The term "democratic socialism," in its purest sense, would mean a socialistic society that is under a democratic government. Both democracy and socialism are based on the ideal of equality. Democracy is a form of government in which the citizens participate, assisting to various degrees in governing themselves. Socialism is an economic concept that calls for sharing the wealth of a society among all of its members, rather than more wealth being held by some people than by others.
Equally Beneficial to All
People who support the idea of democratic socialism typically believe that decisions in a society should be made by considering the needs of all of the people, not just the wealthy or powerful. This applies to economic and social decisions. Some important beliefs among democratic socialists are that resources and wealth should be used to benefit all members of a society and that economic institutions should be controlled and owned by the people who are affected by them. They also typically believe in the ideal of all members of a society having a voice in the decisions that affect them. This stands in contrast with the communist form of socialism, in which an all-powerful government owns all the resources and industries, and decisions are made for the people instead of by them.
Citizens in Control
Under democratic socialism, the government usually is envisioned as being controlled by the citizens, with the primary goal of making decisions to benefit society as a whole.
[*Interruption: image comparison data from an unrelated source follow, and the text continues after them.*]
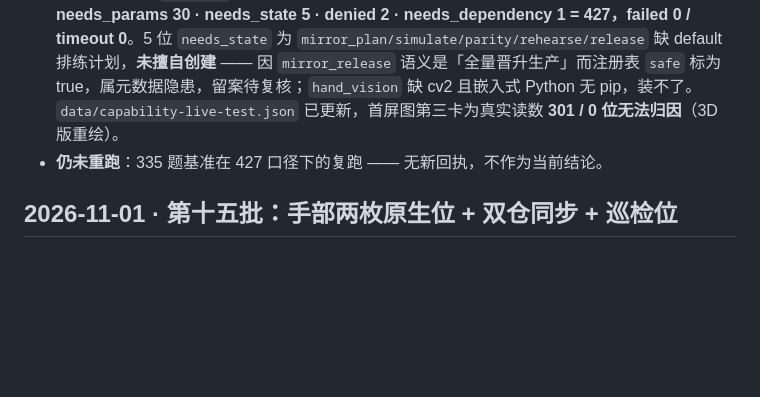
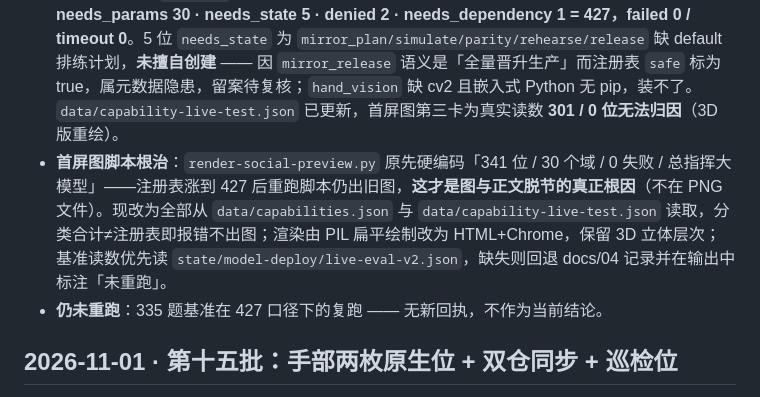
Before and after one commit to gbtweilai-star/GBTxiaotudouV8-Commander, a Markdown page: CHANGELOG.md, the part around the change. GitHub-like rendering; blank space fills up the shorter version.

```diff
--- a/CHANGELOG.md
+++ b/CHANGELOG.md
@@ -8,6 +8,7 @@
 - **时点声明**：`docs/04-evaluation.md` 标注 335 题基准构建于 341 位快照、现役 427 位中 **86 位未纳入**；`docs/188` 标注 410 位时期读数；README 插图标明 341 位时期快照，非当前状态。
 - **badge**：`Docs-93_pages` → **364 页**（含 docs/legacy 归档 67 页）；静态 Tests badge 换成 CI 活链。
 - **逐位真调重跑（2026-11-04 13:53）**：修掉探针两处缺陷后全量重跑 427 位（221.3s）。① 分类缺陷 —— 原先只按 `status` 判定，把「缺少 prompt / 需要 server」这类调用方问题混记成 failed，现按错误原文分入 `needs_params` / `needs_dependency` / `needs_state`；② 看门狗过短 —— 20s 误杀 `sec_scan`（实测 66.4s），提到 120s。结果：**ok 301 · needs_auth 88 · needs_params 30 · needs_state 5 · denied 2 · needs_dependency 1 = 427，failed 0 / timeout 0**。5 位 `needs_state` 为 `mirror_plan/simulate/parity/rehearse/release` 缺 default 排练计划，**未擅自创建** —— 因 `mirror_release` 语义是「全量晋升生产」而注册表 `safe` 标为 true，属元数据隐患，留案待复核；`hand_vision` 缺 cv2 且嵌入式 Python 无 pip，装不了。`data/capability-live-test.json` 已更新，首屏图第三卡为真实读数 **301 / 0 位无法归因**（3D 版重绘）。
+- **首屏图脚本根治**：`render-social-preview.py` 原先硬编码「341 位 / 30 个域 / 0 失败 / 总指挥大模型」——注册表涨到 427 后重跑脚本仍出旧图，**这才是图与正文脱节的真正根因**（不在 PNG 文件）。现改为全部从 `data/capabilities.json` 与 `data/capability-live-test.json` 读取，分类合计≠注册表即报错不出图；渲染由 PIL 扁平绘制改为 HTML+Chrome，保留 3D 立体层次；基准读数优先读 `state/model-deploy/live-eval-v2.json`，缺失则回退 docs/04 记录并在输出中标注「未重跑」。
 - **仍未重跑**：335 题基准在 427 口径下的复跑 —— 无新回执，不作为当前结论。
 
 ## 2026-11-01 · 第十五批：手部两枚原生位 + 双仓同步 + 巡检位
```
Also changed, not shown: assets/social-preview.png, 1 other file.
This democracy would be characterized by equality among the people as well. There would be no preferential treatment for the rich or important, and members of the government would live like average citizens. In addition, there would be no discrimination on the basis of race, religion, economic status, gender or any other difference.
A key goal of democratic socialism is an economy in which resources are shared, rather than left in the hands of the wealthy, as is often the case in a capitalist economy. One way of accomplishing this would be by establishing cooperatives that are owned and operated by the workers, rather than having large capitalist corporations. Another option would be putting corporations under public ownership and having them managed by both the consumers and the workers. Extremely large industries, such as energy, might require some type of government ownership or control, but the main goal would be to keep the economy under the control of the general public.
A society living in a system of democratic socialism also would be committed to meeting the needs of all of its citizens. A wide variety of needs would be met through social programs that are designed to benefit every citizen and ensure a high quality of life. Examples of such programs include universal childcare, free or subsidized education, national healthcare systems that provide access for all and other social services. As of 2011, democratic socialism had not been fully implemented by any government, but some countries did have specific programs that would be part of the vision of a democratic socialist.